Please note this page was last updated in 2019. Visit Faisal’s LinkedIn profile for more information.
Faisal is a Gastroenterology SpR Medical Information Officer at North Middlesex University Hospital. He studied medicine at Bart’s and the London, graduating in 2013.
Since the start of his career Faisal has been involved in digital transformation, creating a mobile app to guide patient management at his first NHS Trust. He is driven by improving patient care and sees technology as a way to enable this, rather than replace clinicians. His main focus this year is to develop a remote monitoring service for patients, a key area in the NHS long term plan.
Digital Pioneer Fellowship project: A remote, app-based monitoring system for IBD
Problem: The current problem in our local Inflammatory Bowel Disease (IBD) outpatient service is of clinic capacity.

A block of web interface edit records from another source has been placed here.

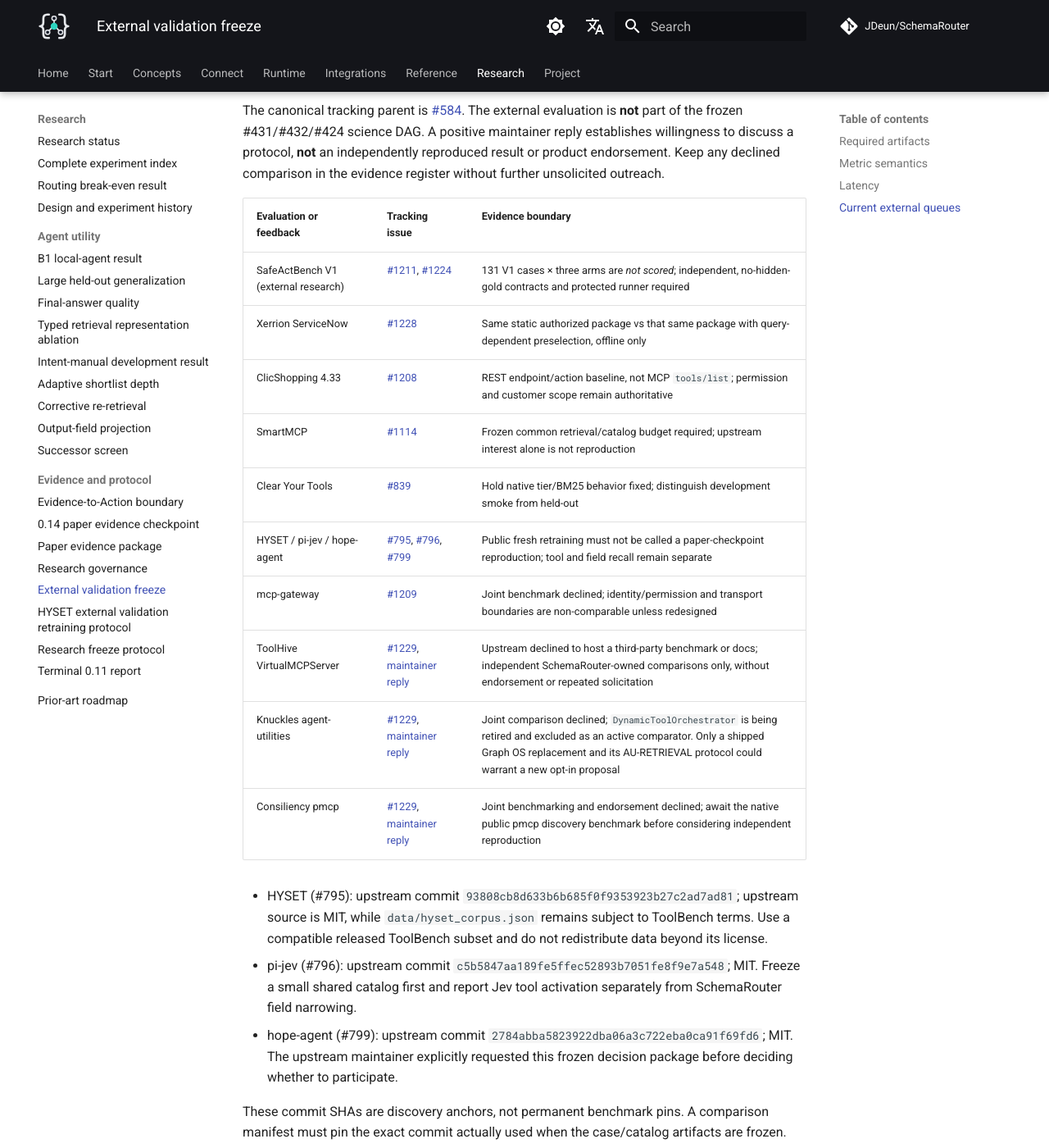
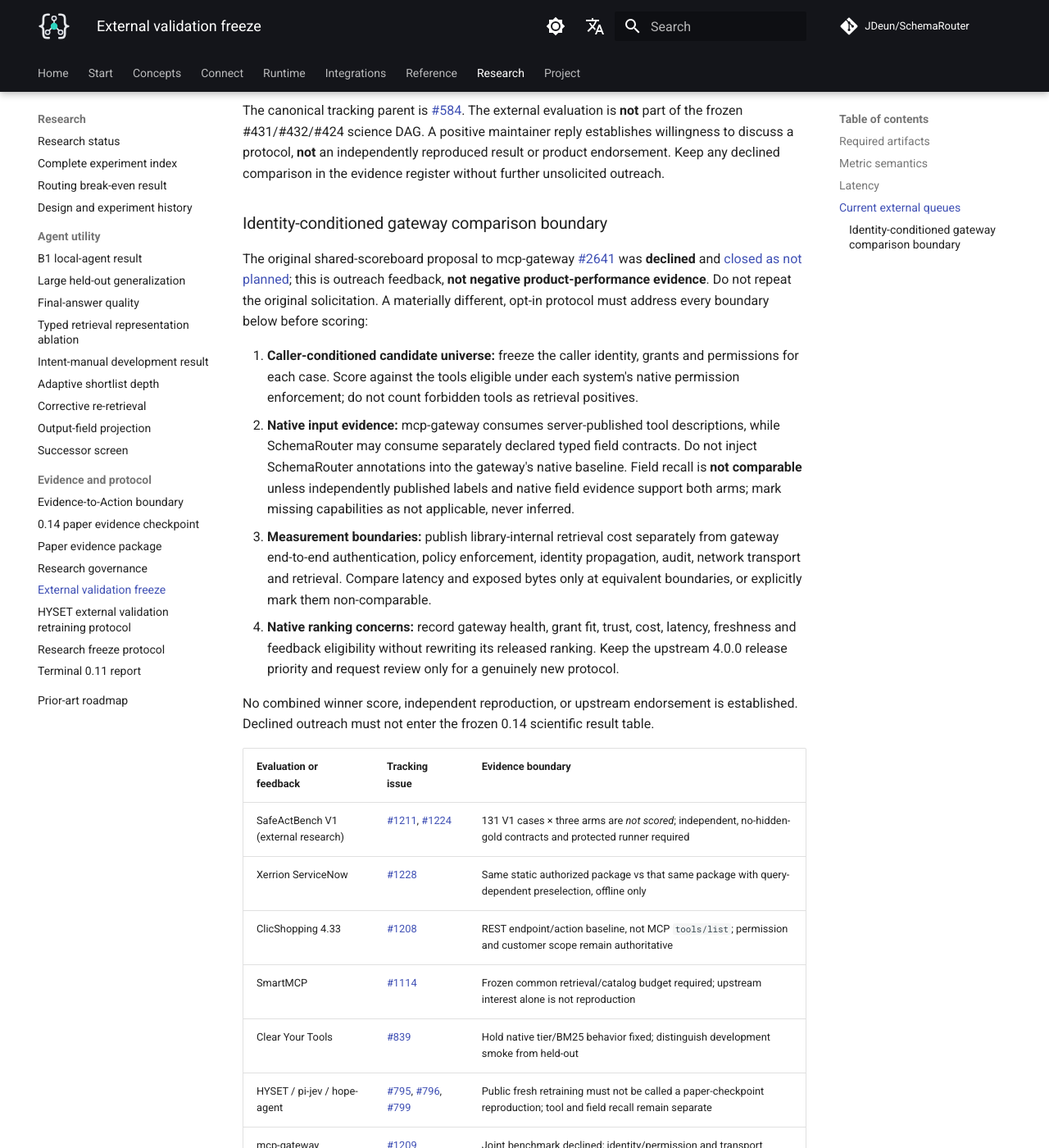
Before and after one commit to JDeun/SchemaRouter, an MkDocs documentation site: the page built from docs/research/external-validation-freeze.md, in a window 1280 px wide and 1400 px high, scrolled down 1662 px. Shown: the whole window at 82% size. Built offline with MkDocs 1.6.1 and Material for MkDocs 9.7.7, drawn with Linux system fonts in a browser that asks for light colours; comment, search, counter and statistics services are not loaded.

Commit message:
docs: prohibit invalid mcp-gateway cross-boundary scoreboard (#1209)

```diff
--- a/docs/research/external-validation-freeze.md
+++ b/docs/research/external-validation-freeze.md
@@ -65,6 +65,32 @@
 an independently reproduced result or product endorsement. Keep any declined
 comparison in the evidence register without further unsolicited outreach.
 
+### Identity-conditioned gateway comparison boundary
+
+The original shared-scoreboard proposal to mcp-gateway [#2641](https://github.com/MikkoParkkola/mcp-gateway/issues/2641#issuecomment-5956919228) was
+**declined** and [closed as not planned](https://github.com/MikkoParkkola/mcp-gateway/issues/2641#issuecomment-6053555230); this is outreach feedback,
+**not negative product-performance evidence**. Do not repeat the original solicitation.
+A materially different, opt-in protocol must address every boundary below before scoring:
+
+1. **Caller-conditioned candidate universe:** freeze the caller identity, grants and
+   permissions for each case. Score against the tools eligible under each system's
+   native permission enforcement; do not count forbidden tools as retrieval positives.
+2. **Native input evidence:** mcp-gateway consumes server-published tool descriptions,
+   while SchemaRouter may consume separately declared typed field contracts. Do not
+   inject SchemaRouter annotations into the gateway's native baseline. Field recall is
+   **not comparable** unless independently published labels and native field evidence
+   support both arms; mark missing capabilities as not applicable, never inferred.
+3. **Measurement boundaries:** publish library-internal retrieval cost separately from
+   gateway end-to-end authentication, policy enforcement, identity propagation, audit,
+   network transport and retrieval. Compare latency and exposed bytes only at equivalent
+   boundaries, or explicitly mark them non-comparable.
+4. **Native ranking concerns:** record gateway health, grant fit, trust, cost, latency,
+   freshness and feedback eligibility without rewriting its released ranking. Keep the
+   upstream 4.0.0 release priority and request review only for a genuinely new protocol.
+
+No combined winner score, independent reproduction, or upstream endorsement is established.
+Declined outreach must not enter the frozen 0.14 scientific result table.
+
 | Evaluation or feedback | Tracking issue | Evidence boundary |
 | --- | --- | --- |
 | SafeActBench V1 (external research) | [#1211](https://github.com/JDeun/SchemaRouter/issues/1211), [#1224](https://github.com/JDeun/SchemaRouter/issues/1224) | 131 V1 cases × three arms are *not scored*; independent, no-hidden-gold contracts and protected runner required |
```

Clinics are currently running over capacity, and many patients who are stable are being seen (in line with national guidance), whilst a significant proportion of patients having a flare in the community are waiting weeks for an urgent appointment. This problem has been seen on a national scale in the NHS in management of all chronic diseases.
Solution: The solution is to transfer stable patients (using validated criteria) to a remote, app-based monitoring system. This has the dual benefit of reducing unnecessary appointments for well patients, whilst freeing up clinic capacity for patients requiring an urgent appointment.
Scale of the project: This project is being piloted at one site, within a 3000 IBD patient cohort. Following a successful pilot it will be introduced into the sister site in the Trust and opened up to other disease areas, starting with viral hepatitis clinics where there is already great potential and support for expansion.
Desired impact: The desired impact is to create a remote monitoring service for stable patients, whilst allowing immediate clinician access to patients with an acute exacerbation.
Progress to date: The Fellowship has given the project some life and validation, shifting the perception from it just being a junior doctor with an idea, to something which was being supported by DH.L. This opened up more doors. The Fellowship encouraged Faisal to take the project back a step, to think about how something like this can work and to make sure patients wanted this, which he managed via patient feedback.
The project is not progressing in the same form now, as Faisal has moved to a new Trust – North Middlesex as part of his rotation, and due to circumstances beyond control at his old Trust. At the time of leaving his old Trust, the team had finished the feasibility phase of the project with 100 patients onboarded, who had been taken out of the clinic, thus opening up capacity. Outcomes achieved from the 100 patients include:
- Prevented the need for 70% to come to an Outpatient appointment
- 60% of those didn’t want to come anyway
- Reduced CO2 and emissions costs